_Action item_. All lines below containing the string "csvc" are to be copied.

[Change detection outputs]
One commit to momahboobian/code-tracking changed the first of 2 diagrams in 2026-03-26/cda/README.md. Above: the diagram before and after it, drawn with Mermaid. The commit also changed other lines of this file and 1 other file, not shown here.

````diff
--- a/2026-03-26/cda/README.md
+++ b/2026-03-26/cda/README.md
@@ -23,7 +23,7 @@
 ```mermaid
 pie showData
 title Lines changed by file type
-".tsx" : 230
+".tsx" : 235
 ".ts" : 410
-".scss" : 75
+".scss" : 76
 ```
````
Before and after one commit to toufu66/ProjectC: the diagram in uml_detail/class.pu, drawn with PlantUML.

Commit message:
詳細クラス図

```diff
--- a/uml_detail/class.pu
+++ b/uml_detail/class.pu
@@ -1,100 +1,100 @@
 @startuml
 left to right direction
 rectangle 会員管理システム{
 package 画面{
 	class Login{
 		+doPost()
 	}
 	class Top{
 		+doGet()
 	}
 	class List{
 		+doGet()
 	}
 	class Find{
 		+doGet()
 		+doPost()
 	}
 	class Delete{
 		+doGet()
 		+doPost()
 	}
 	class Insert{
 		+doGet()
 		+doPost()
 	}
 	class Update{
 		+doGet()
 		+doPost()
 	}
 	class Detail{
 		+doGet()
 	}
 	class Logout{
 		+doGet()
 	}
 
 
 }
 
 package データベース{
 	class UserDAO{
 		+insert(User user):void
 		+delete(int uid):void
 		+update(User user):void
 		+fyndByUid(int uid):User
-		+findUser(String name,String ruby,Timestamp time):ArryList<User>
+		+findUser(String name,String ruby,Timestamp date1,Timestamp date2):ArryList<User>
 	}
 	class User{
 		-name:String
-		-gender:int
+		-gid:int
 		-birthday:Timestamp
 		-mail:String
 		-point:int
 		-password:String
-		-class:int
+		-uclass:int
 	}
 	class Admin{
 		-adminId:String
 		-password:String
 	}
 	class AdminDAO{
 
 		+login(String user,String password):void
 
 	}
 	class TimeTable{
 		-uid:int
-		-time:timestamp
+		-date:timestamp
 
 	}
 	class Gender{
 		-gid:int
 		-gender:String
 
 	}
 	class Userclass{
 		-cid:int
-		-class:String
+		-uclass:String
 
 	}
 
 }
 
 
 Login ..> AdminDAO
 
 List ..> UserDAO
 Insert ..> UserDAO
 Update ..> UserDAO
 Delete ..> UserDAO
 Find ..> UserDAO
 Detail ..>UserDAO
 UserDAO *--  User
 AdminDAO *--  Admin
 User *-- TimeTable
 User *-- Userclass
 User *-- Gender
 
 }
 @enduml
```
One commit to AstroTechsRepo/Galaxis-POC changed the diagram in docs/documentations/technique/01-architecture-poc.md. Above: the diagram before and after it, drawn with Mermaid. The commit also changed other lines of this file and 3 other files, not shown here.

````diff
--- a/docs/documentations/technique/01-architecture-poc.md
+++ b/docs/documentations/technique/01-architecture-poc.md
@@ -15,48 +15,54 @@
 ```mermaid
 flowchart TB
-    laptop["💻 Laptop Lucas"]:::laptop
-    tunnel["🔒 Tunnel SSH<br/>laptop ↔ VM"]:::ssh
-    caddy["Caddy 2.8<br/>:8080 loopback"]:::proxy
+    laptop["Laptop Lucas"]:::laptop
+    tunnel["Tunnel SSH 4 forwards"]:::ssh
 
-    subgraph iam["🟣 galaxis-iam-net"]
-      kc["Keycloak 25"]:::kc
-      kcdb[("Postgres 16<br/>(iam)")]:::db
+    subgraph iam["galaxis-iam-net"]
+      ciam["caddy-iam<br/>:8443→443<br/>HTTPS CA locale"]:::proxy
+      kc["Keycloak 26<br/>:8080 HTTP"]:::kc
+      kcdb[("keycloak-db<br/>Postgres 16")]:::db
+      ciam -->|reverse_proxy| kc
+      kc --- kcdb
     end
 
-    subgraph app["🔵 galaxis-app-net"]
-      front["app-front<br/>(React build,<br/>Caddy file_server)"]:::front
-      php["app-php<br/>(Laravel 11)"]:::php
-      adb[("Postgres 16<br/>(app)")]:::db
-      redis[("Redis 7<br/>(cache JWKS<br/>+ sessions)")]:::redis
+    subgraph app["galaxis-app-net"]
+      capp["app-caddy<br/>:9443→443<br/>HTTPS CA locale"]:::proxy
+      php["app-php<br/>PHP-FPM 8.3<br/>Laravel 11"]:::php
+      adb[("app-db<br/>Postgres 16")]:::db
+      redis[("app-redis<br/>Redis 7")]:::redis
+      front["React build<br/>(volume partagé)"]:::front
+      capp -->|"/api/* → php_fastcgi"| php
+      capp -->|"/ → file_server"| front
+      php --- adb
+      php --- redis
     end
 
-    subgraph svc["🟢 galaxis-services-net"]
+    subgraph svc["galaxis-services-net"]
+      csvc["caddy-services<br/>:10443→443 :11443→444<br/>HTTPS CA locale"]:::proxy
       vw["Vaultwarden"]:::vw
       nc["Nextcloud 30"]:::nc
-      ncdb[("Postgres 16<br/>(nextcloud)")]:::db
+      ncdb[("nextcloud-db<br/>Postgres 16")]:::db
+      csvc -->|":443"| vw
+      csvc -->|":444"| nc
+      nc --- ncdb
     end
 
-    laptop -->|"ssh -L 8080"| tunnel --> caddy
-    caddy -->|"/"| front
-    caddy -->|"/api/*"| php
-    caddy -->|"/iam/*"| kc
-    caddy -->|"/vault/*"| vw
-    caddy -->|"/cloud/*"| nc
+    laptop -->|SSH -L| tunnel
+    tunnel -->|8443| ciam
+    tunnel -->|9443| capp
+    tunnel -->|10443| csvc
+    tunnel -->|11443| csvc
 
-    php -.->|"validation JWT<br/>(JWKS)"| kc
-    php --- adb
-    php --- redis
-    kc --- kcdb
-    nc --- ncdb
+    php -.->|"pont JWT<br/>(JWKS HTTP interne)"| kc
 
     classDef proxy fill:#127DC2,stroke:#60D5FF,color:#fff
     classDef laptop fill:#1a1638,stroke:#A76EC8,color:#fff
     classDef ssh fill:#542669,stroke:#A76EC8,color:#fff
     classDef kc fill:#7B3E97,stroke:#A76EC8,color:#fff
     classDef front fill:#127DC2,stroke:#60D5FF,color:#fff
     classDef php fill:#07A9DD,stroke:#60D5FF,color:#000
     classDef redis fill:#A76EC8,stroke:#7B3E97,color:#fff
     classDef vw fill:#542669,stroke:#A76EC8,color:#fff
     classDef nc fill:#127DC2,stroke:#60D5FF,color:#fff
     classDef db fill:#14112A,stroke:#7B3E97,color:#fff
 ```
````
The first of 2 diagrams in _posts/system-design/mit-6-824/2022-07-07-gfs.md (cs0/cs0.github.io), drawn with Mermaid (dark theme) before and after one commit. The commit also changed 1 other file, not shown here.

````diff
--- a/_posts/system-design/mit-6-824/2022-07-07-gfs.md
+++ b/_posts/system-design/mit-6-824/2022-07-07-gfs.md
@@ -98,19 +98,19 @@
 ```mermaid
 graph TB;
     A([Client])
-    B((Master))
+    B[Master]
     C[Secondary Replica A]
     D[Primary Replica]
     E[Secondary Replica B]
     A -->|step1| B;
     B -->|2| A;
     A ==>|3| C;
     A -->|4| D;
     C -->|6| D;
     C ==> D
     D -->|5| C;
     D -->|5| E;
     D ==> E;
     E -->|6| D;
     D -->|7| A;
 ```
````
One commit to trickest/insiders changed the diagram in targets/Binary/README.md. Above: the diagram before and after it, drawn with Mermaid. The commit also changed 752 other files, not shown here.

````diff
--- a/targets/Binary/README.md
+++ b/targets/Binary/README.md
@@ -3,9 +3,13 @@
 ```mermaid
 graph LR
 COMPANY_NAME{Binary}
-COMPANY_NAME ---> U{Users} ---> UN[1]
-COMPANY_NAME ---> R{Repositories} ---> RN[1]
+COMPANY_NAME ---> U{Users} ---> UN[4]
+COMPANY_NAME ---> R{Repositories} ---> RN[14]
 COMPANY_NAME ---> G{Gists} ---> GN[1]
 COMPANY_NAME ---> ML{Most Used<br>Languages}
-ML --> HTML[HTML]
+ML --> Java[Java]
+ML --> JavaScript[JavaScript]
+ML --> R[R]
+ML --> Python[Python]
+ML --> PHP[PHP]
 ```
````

_Problem solution_.
+      csvc["caddy-services<br/>:10443→443 :11443→444<br/>HTTPS CA locale"]:::proxy
+      csvc -->|":443"| vw
+      csvc -->|":444"| nc
+    tunnel -->|10443| csvc
+    tunnel -->|11443| csvc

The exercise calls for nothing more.